In ESPN meeting at the Final Four... FACT: 47 million minutes of MAC content was viewed on WatchESPN in 2014-15. Wow. #MACtion— Jeremy Guy (@JGuyMAC) April 3, 2015
47 million minutes! That's a lot! That's 89 years worth of #MACtion! One's whole life in fact.
But wait, is it REALLY a lot?
Let's just look at football for a minute. Most games last about three and a half hours, or about 200 minutes for a nice, round number. If we take our total time (47,000,000) and divide it against our minutes per football game number (200), we get 235,000. What's that number? That's the total number of MAC football games watched on the WatchESPN app*
* remember, this is not including other sports yet
So we take our 235,000 and we continue on. Consider that there were 104 MAC regular season football games. But wait! Don't forget that of those, a few (34!) were on national TV (CBSSN, ESPN2, ESPNU, B1G Network, etc). So we take the max number of games on ESPN3 (70) and divide that against the 235,000 games to get ~3,357.
So you're probably asking, "What does 3,357 mean?" Easy children! That number is the average audience per football game*.
That's not a lot. Even if we took out some of the games that no one would watch anyways, or blowouts and such, moving the game number to 50, we still get 4,700 viewers. That's not terrible, but then when we add in replays and basketball games (which last 120 minutes themselves), we still end up with around sub-3,000 numbers.

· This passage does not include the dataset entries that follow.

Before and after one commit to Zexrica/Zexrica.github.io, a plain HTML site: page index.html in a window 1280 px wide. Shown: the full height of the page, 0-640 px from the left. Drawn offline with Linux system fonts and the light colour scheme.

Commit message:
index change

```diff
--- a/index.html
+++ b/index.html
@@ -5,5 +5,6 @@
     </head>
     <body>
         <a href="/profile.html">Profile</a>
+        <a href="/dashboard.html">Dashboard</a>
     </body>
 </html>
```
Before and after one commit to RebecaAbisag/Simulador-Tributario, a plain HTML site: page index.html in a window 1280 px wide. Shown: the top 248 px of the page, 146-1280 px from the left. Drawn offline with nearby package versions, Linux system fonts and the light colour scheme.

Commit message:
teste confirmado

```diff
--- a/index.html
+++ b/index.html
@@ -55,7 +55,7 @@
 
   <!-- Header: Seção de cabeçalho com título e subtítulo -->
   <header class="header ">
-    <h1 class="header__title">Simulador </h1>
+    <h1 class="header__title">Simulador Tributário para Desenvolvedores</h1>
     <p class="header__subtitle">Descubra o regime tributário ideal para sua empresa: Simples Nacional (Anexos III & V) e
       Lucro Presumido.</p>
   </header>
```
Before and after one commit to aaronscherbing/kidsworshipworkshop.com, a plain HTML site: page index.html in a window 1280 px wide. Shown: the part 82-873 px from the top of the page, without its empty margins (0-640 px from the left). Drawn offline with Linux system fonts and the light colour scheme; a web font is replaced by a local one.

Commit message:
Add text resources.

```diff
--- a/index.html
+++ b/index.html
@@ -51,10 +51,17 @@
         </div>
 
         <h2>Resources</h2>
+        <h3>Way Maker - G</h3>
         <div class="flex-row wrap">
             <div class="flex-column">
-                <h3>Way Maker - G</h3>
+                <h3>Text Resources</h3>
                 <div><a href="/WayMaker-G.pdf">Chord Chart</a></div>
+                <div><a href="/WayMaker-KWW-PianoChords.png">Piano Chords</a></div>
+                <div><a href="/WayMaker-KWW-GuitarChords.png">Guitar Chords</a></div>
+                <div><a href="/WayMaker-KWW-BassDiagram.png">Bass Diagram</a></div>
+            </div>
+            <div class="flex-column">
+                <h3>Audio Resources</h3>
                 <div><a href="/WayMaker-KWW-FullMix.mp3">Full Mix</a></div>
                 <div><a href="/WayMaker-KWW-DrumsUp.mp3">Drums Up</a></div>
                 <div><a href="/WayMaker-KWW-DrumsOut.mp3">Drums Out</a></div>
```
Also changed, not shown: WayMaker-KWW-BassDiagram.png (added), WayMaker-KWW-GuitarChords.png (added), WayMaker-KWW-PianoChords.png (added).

After noting this (from a very broad perspective admittedly) on Twitter, Guy reminded me that in basketball, most schools are not at broadcasting level yet.
@broncofitz Have you considered we only had three schools up and running on ESPN3 this year?— Jeremy Guy (@JGuyMAC) April 3, 2015
That helps explain some of the basketball numbers, but we're still stuck with numbers in the 3,000's for football, easily America's most watched sport as shown by the NFL and their extremely deep pockets of money from revenue. For reference, the conference nailed a 0.4 rating for the Ball State Cardinals vs Northern Illinois Huskies game this past year with 533,000 viewers on ESPN2, while the conference championship game on the same network (and about a month later) only hit a 0.5 rating with just under 700,000 viewers (the latter showing a HUGE decline versus recent years).
So was it just an off year for the conference, or are fans just not interested in booting up their computers/XBox's/Playstations to watch #MACtion? It'll be interesting to see how the numbers move as more schools get up to par with broadcasting, but the initial numbers are troubling to say the least.